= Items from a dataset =
*-*-*

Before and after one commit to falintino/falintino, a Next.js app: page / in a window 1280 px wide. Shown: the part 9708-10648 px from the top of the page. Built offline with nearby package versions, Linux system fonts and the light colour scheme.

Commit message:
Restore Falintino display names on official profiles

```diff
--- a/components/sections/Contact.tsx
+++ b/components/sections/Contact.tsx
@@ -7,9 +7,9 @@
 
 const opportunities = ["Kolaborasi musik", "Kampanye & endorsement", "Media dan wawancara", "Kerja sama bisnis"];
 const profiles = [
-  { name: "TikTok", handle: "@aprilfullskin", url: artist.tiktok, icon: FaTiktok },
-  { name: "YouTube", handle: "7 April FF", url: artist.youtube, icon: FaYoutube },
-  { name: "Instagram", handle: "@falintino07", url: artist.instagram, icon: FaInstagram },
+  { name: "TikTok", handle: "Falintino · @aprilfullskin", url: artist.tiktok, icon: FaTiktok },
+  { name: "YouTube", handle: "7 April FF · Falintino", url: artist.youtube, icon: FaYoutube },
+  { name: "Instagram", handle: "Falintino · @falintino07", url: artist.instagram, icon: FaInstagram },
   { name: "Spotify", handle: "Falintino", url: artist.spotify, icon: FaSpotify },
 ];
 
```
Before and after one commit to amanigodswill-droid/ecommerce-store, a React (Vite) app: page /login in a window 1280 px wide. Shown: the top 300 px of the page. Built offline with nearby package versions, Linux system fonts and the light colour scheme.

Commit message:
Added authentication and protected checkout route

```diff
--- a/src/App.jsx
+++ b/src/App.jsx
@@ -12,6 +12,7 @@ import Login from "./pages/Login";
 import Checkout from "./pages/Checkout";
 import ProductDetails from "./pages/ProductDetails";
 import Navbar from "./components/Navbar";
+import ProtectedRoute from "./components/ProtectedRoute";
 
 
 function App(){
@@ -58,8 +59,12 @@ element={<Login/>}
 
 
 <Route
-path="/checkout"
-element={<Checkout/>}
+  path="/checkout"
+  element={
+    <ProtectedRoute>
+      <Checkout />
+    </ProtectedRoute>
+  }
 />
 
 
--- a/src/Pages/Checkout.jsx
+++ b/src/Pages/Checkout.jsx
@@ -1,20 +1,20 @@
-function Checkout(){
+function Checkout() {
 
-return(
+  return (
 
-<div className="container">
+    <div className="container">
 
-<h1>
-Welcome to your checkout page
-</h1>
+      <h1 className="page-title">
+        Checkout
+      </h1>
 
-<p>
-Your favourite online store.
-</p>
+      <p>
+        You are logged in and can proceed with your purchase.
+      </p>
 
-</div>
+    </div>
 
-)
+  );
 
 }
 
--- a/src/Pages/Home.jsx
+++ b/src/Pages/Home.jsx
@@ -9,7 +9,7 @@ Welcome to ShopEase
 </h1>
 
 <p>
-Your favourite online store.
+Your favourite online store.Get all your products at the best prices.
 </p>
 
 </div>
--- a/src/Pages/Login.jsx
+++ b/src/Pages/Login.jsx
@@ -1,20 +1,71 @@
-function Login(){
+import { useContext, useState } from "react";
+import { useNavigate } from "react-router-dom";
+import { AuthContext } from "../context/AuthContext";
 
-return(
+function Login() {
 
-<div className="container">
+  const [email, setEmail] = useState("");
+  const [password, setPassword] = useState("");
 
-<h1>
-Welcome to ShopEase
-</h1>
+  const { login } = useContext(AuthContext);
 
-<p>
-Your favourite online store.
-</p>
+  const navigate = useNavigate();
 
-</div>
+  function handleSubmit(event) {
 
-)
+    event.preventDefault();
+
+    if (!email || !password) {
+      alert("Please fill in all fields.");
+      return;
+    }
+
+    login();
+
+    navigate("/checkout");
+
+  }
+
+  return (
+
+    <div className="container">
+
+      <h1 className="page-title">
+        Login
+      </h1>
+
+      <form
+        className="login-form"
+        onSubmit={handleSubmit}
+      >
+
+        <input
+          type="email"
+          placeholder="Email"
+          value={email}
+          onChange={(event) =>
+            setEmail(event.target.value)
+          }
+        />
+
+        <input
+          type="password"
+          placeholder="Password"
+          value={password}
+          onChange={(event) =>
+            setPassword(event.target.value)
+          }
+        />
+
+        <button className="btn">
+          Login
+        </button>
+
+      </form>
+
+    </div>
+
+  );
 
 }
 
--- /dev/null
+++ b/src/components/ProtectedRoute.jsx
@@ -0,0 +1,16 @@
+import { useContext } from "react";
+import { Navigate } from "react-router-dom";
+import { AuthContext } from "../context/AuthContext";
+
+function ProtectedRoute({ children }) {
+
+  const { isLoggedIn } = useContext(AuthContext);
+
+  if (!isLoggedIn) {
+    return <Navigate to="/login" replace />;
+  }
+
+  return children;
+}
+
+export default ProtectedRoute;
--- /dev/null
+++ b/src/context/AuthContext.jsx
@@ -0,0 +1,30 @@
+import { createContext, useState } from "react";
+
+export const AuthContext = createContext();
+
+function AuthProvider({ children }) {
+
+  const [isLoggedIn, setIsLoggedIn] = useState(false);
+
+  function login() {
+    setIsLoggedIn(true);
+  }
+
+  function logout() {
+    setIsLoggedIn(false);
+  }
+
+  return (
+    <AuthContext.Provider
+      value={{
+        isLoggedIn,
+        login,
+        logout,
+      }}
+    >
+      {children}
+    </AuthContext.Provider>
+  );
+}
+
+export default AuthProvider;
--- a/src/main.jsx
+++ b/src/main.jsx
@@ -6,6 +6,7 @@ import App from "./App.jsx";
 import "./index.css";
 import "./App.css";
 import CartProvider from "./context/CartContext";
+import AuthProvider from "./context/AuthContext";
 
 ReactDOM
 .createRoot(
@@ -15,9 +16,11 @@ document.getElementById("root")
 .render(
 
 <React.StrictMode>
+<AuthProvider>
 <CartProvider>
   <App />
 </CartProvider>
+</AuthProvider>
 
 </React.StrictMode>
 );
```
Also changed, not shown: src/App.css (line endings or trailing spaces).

*-*-*

Each line of the entries that contains the word "setIsLoggedIn" should be listed.

+  const [isLoggedIn, setIsLoggedIn] = useState(false);
+    setIsLoggedIn(true);
+    setIsLoggedIn(false);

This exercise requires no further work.